Co-authored with Irene Sutcliffe – you can follow her on Twitter here

On 16 September, the Sunday Times published an interview with the leader of the Scottish Conservatives, Ruth Davidson. The piece was both about Davidson’s private and public lives (the two can’t really be separated, not in her line of work): her pregnancy and the importance to her and her partner of starting a family, her political career to date, and her desire not to be Prime Minister (despite strong rumours to the contrary). The interview was trying to be a refreshing take on a Conservative politician – as the interviewer points out, on the surface, Davidson is hardly your archetypal Tory, ‘…a working-class, winningly informal, cheerfully profane 39-year-old lesbian former kick boxer…’. The piece even begins with Ruth dancing for the photographer, apparently unembarrassed. She is portrayed as frank, amusing and charming.
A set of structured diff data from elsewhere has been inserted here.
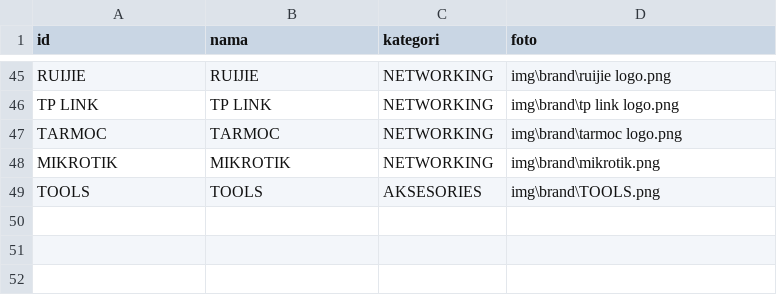
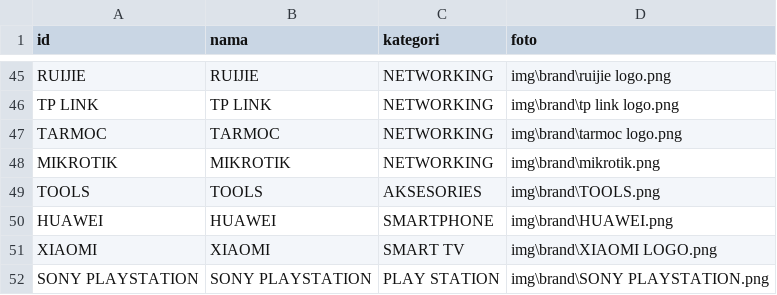
Before and after one commit to fendyfreelancestore/fendyfreelancestore, a CSV file: brand.csv, drawn as a sheet; only a part is shown, gaps mark what is left out; the diff names each change by its address in the sheet, - before the commit and + after, or states it on an @@ line.

```diff
--- a/brand.csv
+++ b/brand.csv
+row 50: HUAWEI | HUAWEI | SMARTPHONE | img\brand\HUAWEI.png
+row 51: XIAOMI | XIAOMI | SMART TV | img\brand\XIAOMI LOGO.png
+row 52: SONY PLAYSTATION | SONY PLAYSTATION | PLAY STATION | img\brand\SONY PLAYSTATION.png
```
Also changed, not shown: kategori.csv.
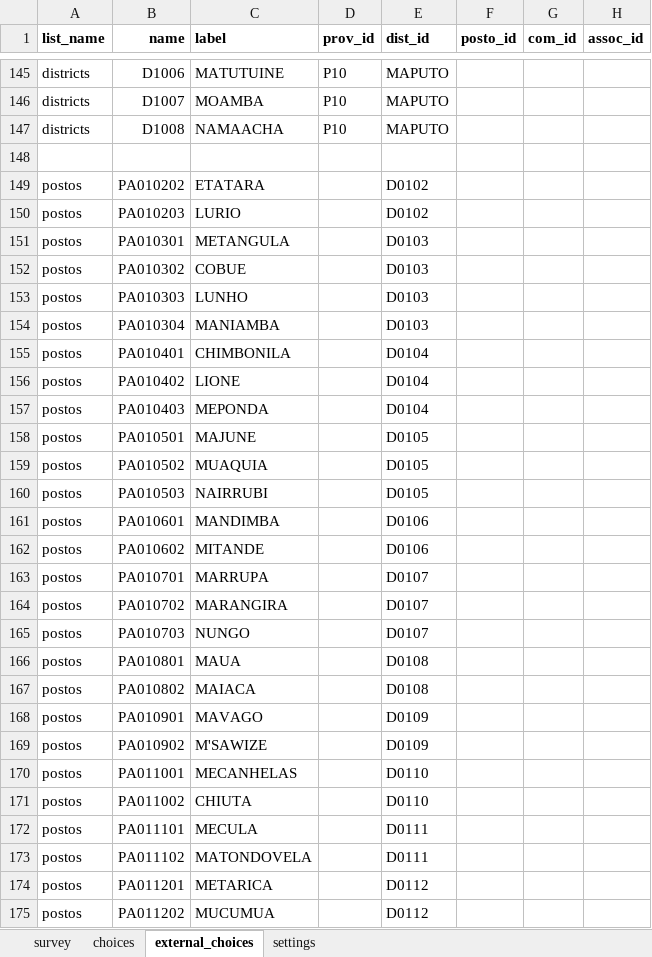
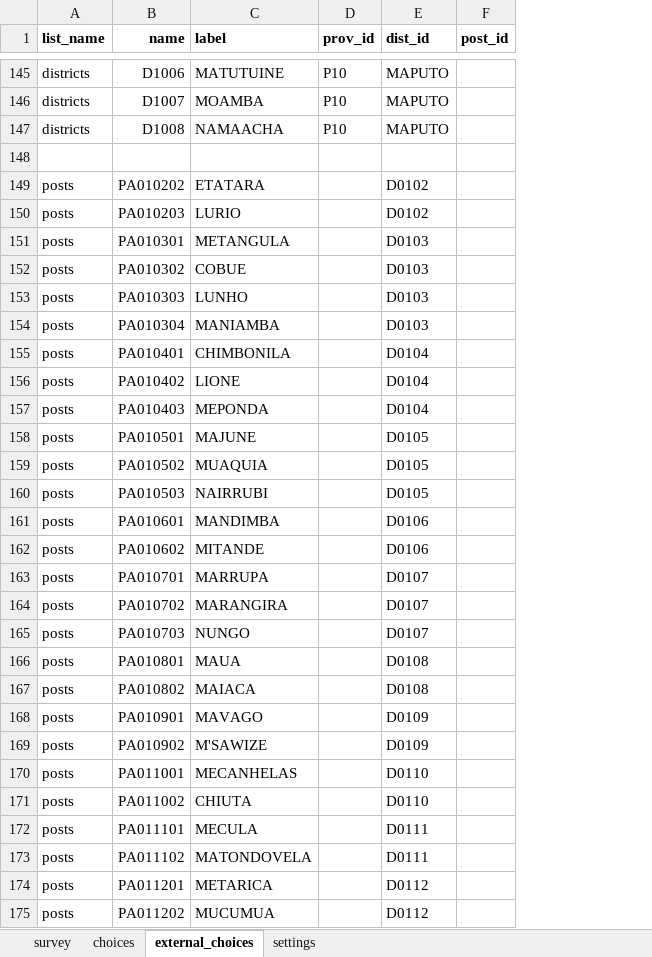
Before and after one commit to TerraFirmaMozambique/ILRG_ORAM_odk_forms, an Excel workbook: ILRG_ORAM_H_assinantes_AT_forms/ILRG_ORAM_H_assinantes_AT_forms-media/ILRG_ORAM_H_assinantes_AT_forms.xlsx, sheet external_choices, drawn as a sheet; only a part is shown, gaps mark what is left out; values as stored, in another font and other column widths than the file's, no borders; removed rows and columns are numbered as before the commit, all else as after; the diff covers the shown part only; the diff names each change by its address in the sheet, - before the commit and + after, or states it on an @@ line.

Commit message:
New forms

```diff
--- a/ILRG_ORAM_H_assinantes_AT_forms/ILRG_ORAM_H_assinantes_AT_forms-media/ILRG_ORAM_H_assinantes_AT_forms.xlsx (sheet external_choices)
+++ b/ILRG_ORAM_H_assinantes_AT_forms/ILRG_ORAM_H_assinantes_AT_forms-media/ILRG_ORAM_H_assinantes_AT_forms.xlsx (sheet external_choices)
-column F (posto_id), empty
-column G (com_id), empty
-column H (assoc_id), empty
+column F (post_id), empty
-A149:A175 (list_name): postos
+A149:A175 (list_name): posts
```
Also changed, not shown: 4 added rows, 21 removed rows and 360 edited cells elsewhere in this sheet, sheet survey, sheet choices, sheet settings, ILRG_ORAM_B_lideres/ILRG_ORAM_B_lideres-media/ILRG_ORAM_B_lideres.xlsx, ILRG_ORAM_F_registo_assocs/ILRG_ORAM_F_registo_assocs-media/ILRG_ORAM_F_registo_assocs.xlsx, 26 other files.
She has an autobiography coming out, called ‘Yes She Can’, and a lengthy extract from this book, which deals with her breakdown aged 17, is printed at the end of the interview.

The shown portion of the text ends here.